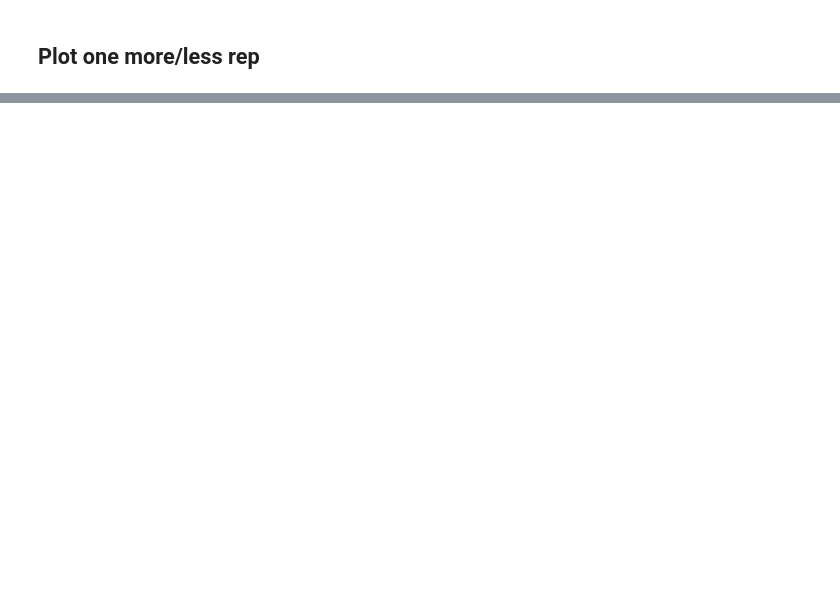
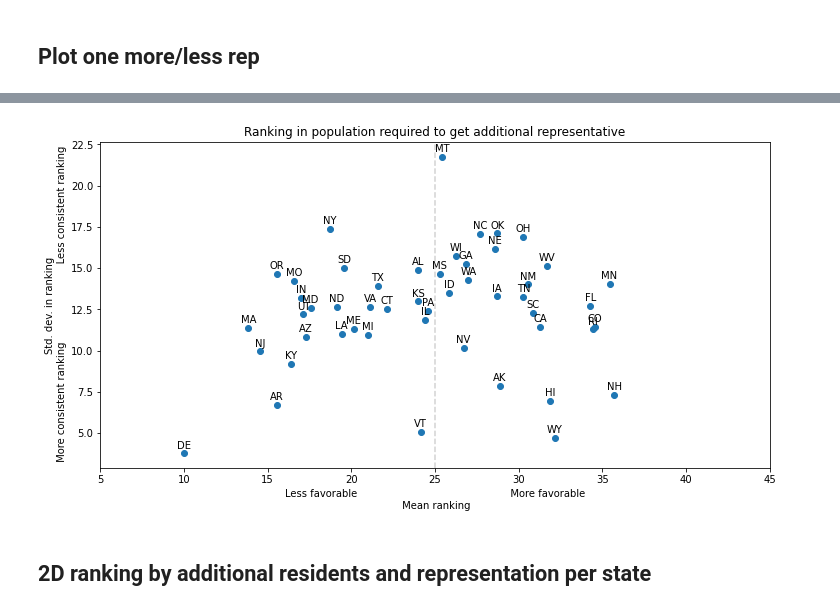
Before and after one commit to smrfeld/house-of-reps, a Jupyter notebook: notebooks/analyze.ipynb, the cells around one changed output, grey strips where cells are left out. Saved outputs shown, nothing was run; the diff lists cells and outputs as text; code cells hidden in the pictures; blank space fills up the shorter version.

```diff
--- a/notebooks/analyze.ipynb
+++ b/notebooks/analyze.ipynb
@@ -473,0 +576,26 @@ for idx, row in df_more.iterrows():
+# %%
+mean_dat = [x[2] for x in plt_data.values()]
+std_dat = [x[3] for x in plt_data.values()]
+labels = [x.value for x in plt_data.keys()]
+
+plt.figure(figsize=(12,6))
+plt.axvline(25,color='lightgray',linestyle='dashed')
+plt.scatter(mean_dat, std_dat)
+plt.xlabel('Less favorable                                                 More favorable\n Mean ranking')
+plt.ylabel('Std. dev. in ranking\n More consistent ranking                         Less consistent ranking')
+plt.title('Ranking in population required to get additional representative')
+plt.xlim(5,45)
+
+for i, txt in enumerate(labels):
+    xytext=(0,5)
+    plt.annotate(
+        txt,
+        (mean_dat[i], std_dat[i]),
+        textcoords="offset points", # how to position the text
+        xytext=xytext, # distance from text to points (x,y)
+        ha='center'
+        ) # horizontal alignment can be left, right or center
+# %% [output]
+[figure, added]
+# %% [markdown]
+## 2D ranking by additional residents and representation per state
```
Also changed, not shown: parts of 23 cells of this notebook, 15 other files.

+--

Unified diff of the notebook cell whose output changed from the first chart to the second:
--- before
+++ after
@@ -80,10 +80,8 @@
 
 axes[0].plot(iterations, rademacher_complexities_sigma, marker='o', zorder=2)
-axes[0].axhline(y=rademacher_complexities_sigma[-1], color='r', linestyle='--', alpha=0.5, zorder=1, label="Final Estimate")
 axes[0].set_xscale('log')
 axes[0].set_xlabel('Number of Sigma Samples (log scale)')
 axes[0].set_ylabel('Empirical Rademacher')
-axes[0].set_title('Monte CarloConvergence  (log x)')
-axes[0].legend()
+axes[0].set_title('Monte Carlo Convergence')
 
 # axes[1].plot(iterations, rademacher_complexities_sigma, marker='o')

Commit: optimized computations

+--

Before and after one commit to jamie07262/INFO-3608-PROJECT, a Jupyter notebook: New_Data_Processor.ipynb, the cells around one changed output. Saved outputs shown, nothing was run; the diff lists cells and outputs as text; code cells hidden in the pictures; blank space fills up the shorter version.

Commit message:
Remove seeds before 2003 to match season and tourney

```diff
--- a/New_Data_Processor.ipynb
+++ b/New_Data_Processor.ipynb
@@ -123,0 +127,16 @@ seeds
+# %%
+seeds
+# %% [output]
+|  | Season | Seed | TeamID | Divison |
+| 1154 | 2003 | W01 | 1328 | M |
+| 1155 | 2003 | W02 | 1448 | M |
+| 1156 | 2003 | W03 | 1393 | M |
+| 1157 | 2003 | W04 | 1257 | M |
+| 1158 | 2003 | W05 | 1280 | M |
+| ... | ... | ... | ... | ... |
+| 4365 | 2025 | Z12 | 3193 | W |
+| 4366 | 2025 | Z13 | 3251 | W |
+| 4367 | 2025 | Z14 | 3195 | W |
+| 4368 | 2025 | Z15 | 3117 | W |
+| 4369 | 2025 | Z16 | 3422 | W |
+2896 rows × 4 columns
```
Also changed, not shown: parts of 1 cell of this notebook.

+--

Task goal
Scan the data above. Return every line with "axes" in it.

Solution to this problem
 axes[0].plot(iterations, rademacher_complexities_sigma, marker='o', zorder=2)
-axes[0].axhline(y=rademacher_complexities_sigma[-1], color='r', linestyle='--', alpha=0.5, zorder=1, label="Final Estimate")
 axes[0].set_xscale('log')
 axes[0].set_xlabel('Number of Sigma Samples (log scale)')
 axes[0].set_ylabel('Empirical Rademacher')
-axes[0].set_title('Monte CarloConvergence  (log x)')
-axes[0].legend()
+axes[0].set_title('Monte Carlo Convergence')
 # axes[1].plot(iterations, rademacher_complexities_sigma, marker='o')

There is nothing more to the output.